Difference listings
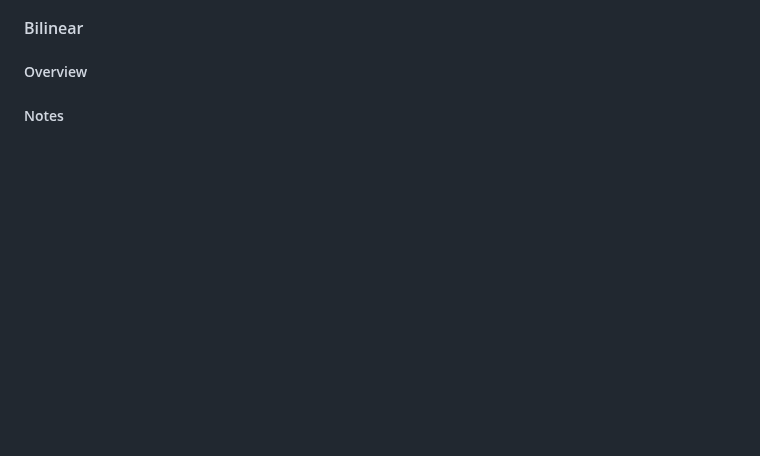
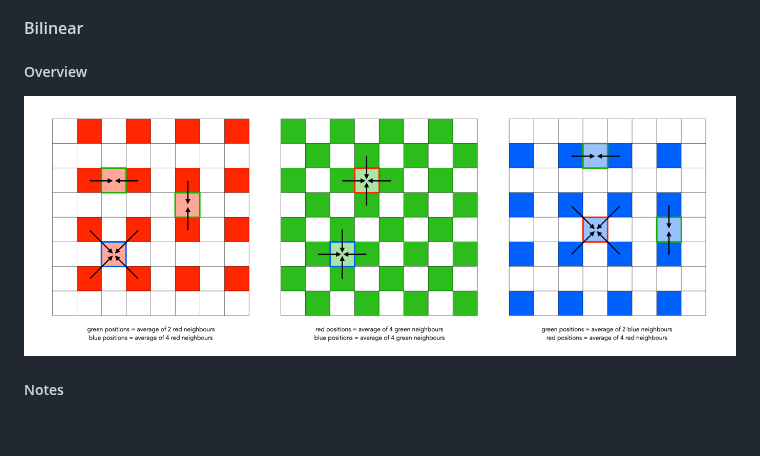
Before and after one commit to archit3ct0/denoising-demosaicing, a Markdown page: docs/denoising-and-demosaicing-methods.md, the part around the change. Rendered like a GitHub page; pictures changed too: docs/images/demosaicing_bilinear.png (added); blank space fills up the shorter version.

```diff
--- a/docs/denoising-and-demosaicing-methods.md
+++ b/docs/denoising-and-demosaicing-methods.md
@@ -15,6 +15,7 @@ This list is split into demosaicing-only methods, which only de-Bayer raw images
 
 #### Bilinear
 ##### Overview
+![alt text](images/demosaicing_bilinear.png)
 ##### Notes
 
 <br>
```
Also changed, not shown: docs/function-definitions.md (+5 -5 lines).
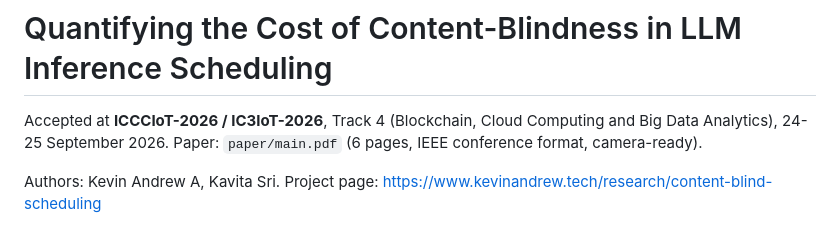
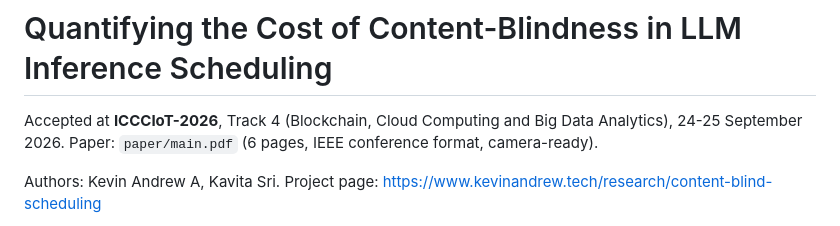
Before and after one commit to Andrew-Kevin-007/content-blind-scheduling, a Markdown page: README.md, the part around the change. Drawn GitHub-style.

Commit message:
docs: name the conference ICCCIoT-2026 only
Co-Authored-By: Claude Sonnet 5.5 <noreply@anthropic.com>

```diff
--- a/README.md
+++ b/README.md
@@ -1,6 +1,6 @@
 # Quantifying the Cost of Content-Blindness in LLM Inference Scheduling
 
-Accepted at **ICCCIoT-2026 / IC3IoT-2026**, Track 4 (Blockchain, Cloud
+Accepted at **ICCCIoT-2026**, Track 4 (Blockchain, Cloud
 Computing and Big Data Analytics), 24-25 September 2026. Paper:
 `paper/main.pdf` (6 pages, IEEE conference format, camera-ready).
 
```
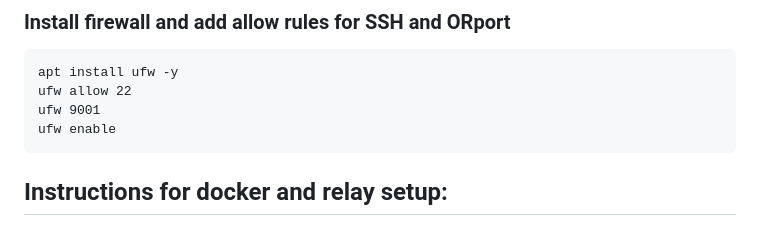
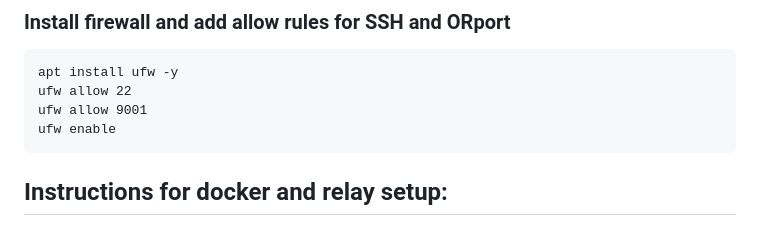
Before and after one commit to ra3k0/the-lab, a Markdown page: docker/ator-relay/README.md, the part around the change. GitHub-like rendering.

````diff
--- a/docker/ator-relay/README.md
+++ b/docker/ator-relay/README.md
@@ -26,7 +26,7 @@ apt-get upgrade -y
 ```
 apt install ufw -y
 ufw allow 22
-ufw 9001
+ufw allow 9001
 ufw enable
 ```
 
````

> [PROBLEM TO SOLVE]:
Line count for the word "changed": tally the lines in the records that include it and give only the result.

> [FINISHED EXERCISE]:
2